Massari, Paola, Ph.D.
Ph.D. and Post-doctoral training: University of Naples “Federico II”, Naples, Italy and Chiron-Biocine, Siena, Italy
The main interest of the Massari’s laboratory is in understanding how host mucosal epithelial cells/bacteria interactions influence bacterial pathogenesis and disease. A major focus is on the Gram-negative bacteria Neisseriae, which comprise both pathogenic and non-pathogenic organisms that colonize the human host. N. meningitidis is an opportunistic nasopharyngeal pathogen; some strains are invasive and can cause fatal meningococcal disease and septicemia while others persist as carrier strains; nasopharyngeal colonization by N. lactamica is hardly ever associated with disease and this organism is considered a commensal; N. gonorrhoeae infection of the human genital tract causes the sexually transmitted disease, gonorrhea.

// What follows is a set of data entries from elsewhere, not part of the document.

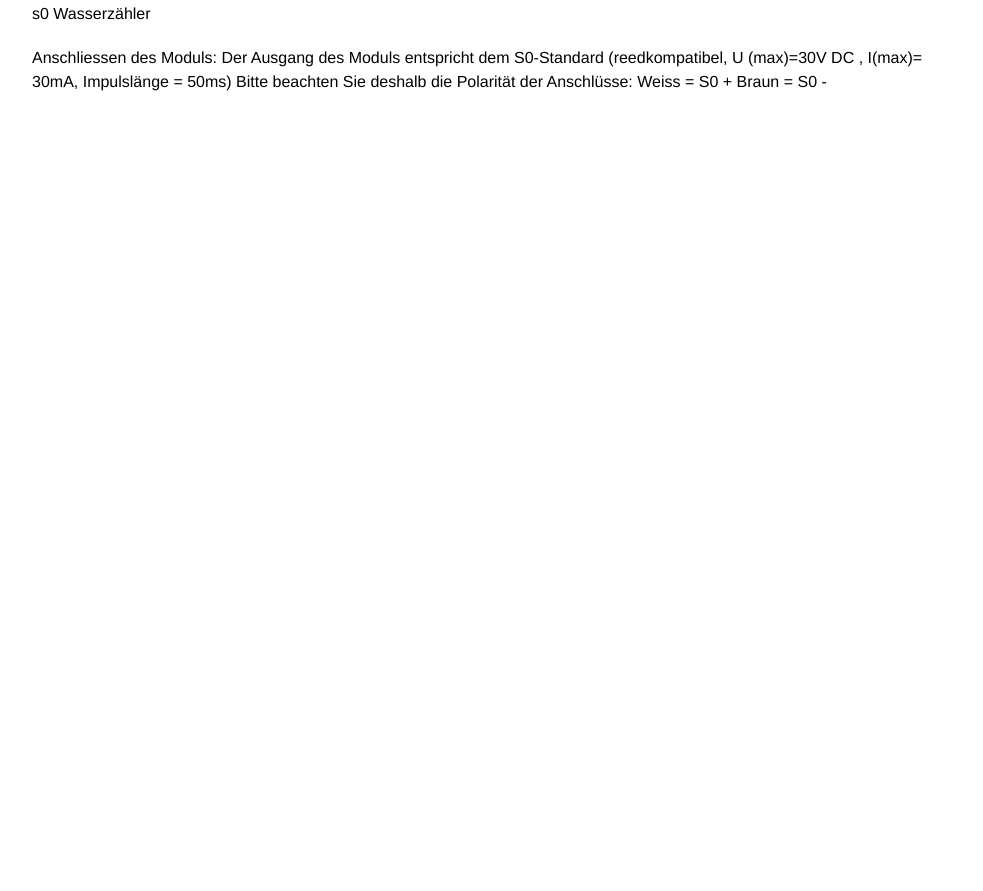
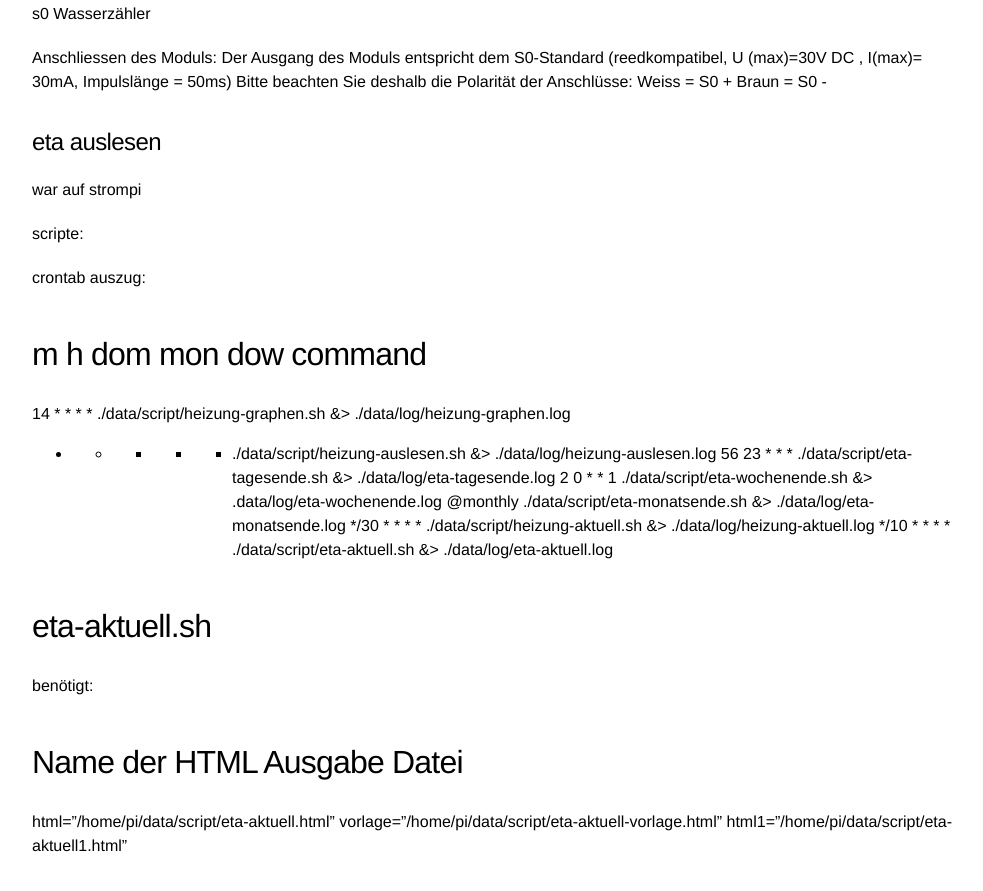
Before and after one commit to Wingertsau/ct.github.io, a Jekyll site: the page built from 53.md, in a window 1280 px wide and 900 px high, scrolled down 638 px. Shown: the top 891 px of the window, without its empty margins (146-1129 px from the left). Built offline with Jekyll 4.4.1, drawn with Linux system fonts in a browser that asks for light colours; our own code applies the rules of GitHub Pages for plain Markdown files; before the commit the page ends 948 px from its top, so only the background shows below that; some of the changed text lies outside the part shown.

Commit message:
Update 53.md

```diff
--- a/53.md
+++ b/53.md
@@ -31,3 +31,53 @@ Der Ausgang des Moduls entspricht dem S0-Standard (reedkompatibel, U (max)=30V D
 Bitte beachten Sie deshalb die Polarität der Anschlüsse:
 Weiss = S0 +
 Braun = S0 -
+
+## eta auslesen
+war auf strompi
+
+
+scripte:
+
+crontab auszug:
+
+# m h  dom mon dow   command
+
+14 * * * * ./data/script/heizung-graphen.sh &> ./data/log/heizung-graphen.log
+* * * * * ./data/script/heizung-auslesen.sh &> ./data/log/heizung-auslesen.log
+56 23 * * * ./data/script/eta-tagesende.sh &> ./data/log/eta-tagesende.log
+2 0 * * 1 ./data/script/eta-wochenende.sh &> .data/log/eta-wochenende.log
+@monthly ./data/script/eta-monatsende.sh &> ./data/log/eta-monatsende.log
+*/30 * * * * ./data/script/heizung-aktuell.sh &> ./data/log/heizung-aktuell.log
+*/10 * * * * ./data/script/eta-aktuell.sh &> ./data/log/eta-aktuell.log
+
+
+# eta-aktuell.sh
+benötigt:
+
+# Name der HTML Ausgabe Datei
+html="/home/pi/data/script/eta-aktuell.html"
+vorlage="/home/pi/data/script/eta-aktuell-vorlage.html"
+html1="/home/pi/data/script/eta-aktuell1.html"
+
+
+# Name der Tagestartwertdatei fuer den Ertrag
+tagesstartdatei="./data/heizung/TAGESENDWERTEHEIZUNG"
+vtagesstartdatei="./data/heizung/VORTAGESENDWERTEHEIZUNG"
+v2tagesstartdatei="./data/heizung/VORTAGESENDWERTEH2"
+
+
+wochenstartdatei="./data/heizung/WOCHENENDWERTEHEIZUNG"
+vwochenstartdatei="./data/heizung/VORWOCHENENDWERTEHEIZUNG"
+v2wochenstartdatei="./data/heizung/VORWOCHENENDWERTEH2"
+
+monatsstartdatei="./data/heizung/MONATSENDWERTEHEIZUNG"
+vmonatsstartdatei="./data/heizung/VORMONATSENDWERTEHEIZUNG"
+v2monatsstartdatei="./data/heizung/VORMONATSENDWERTEH2"
+
+
+
+#  Automatismus fuer die dateinamenserstellung
+
+pfad="/mnt/nas/data/heizung/eta"
+
+wir ergänzt um jahr und monat
```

A number of bacterial factors, as well as host cell receptors at the immediate bacterial-host cell interface contribute to epithelial cell colonization, invasion and activation by Neisseriae.
Porins are major outer membrane proteins expressed by all Neisseriae, regardless of pathogenicity. However, porins have significant sequence variability among strains, specifically in regions (loops) that are surface-exposed on the bacterial membrane. The PorB porin is recognized by host cells via the Toll-like receptor 2 (TLR2) and signals via the TLR2/TLR1 and MyD88-dependent pathway. However, PorB from pathogenic meningococci bind to and signals via TLR2 with a different specificity than PorB from commensal strains, due to amino acid sequence differences in the loop regions. The mechanism(s) of differential TLR recognition and signaling by these porins is one of the areas of our research. Our studies investigate on the porin/TLR2 structural features, how these can affect epithelial cell functional pathways in vitro and their potential consequences on the outcomes of pathogenic Neisseria infection of epithelial cells of the airway and genital tracts.
Additional areas of interest of the Massari’s group are in understanding the TLR-dependent effects of bacterial porins on the immune system, including their functions as both immunogens and adjuvants. This includes not only Neisserial PorB but also FomA from Fusobacterium nucleatum (an oral pathogen) and MOMP from Chlamydia. Lastly, in studies on the role of cell activation by porins and host cell apoptosis, Dr. Massari has shown a direct interact of PorB with mitochondria, which may ultimately influence host cells survival after Neisseriae infection. Dr. Massari closely collaborates with Drs. Wetzler and Genco at BU and with other investigators at national and international institutions.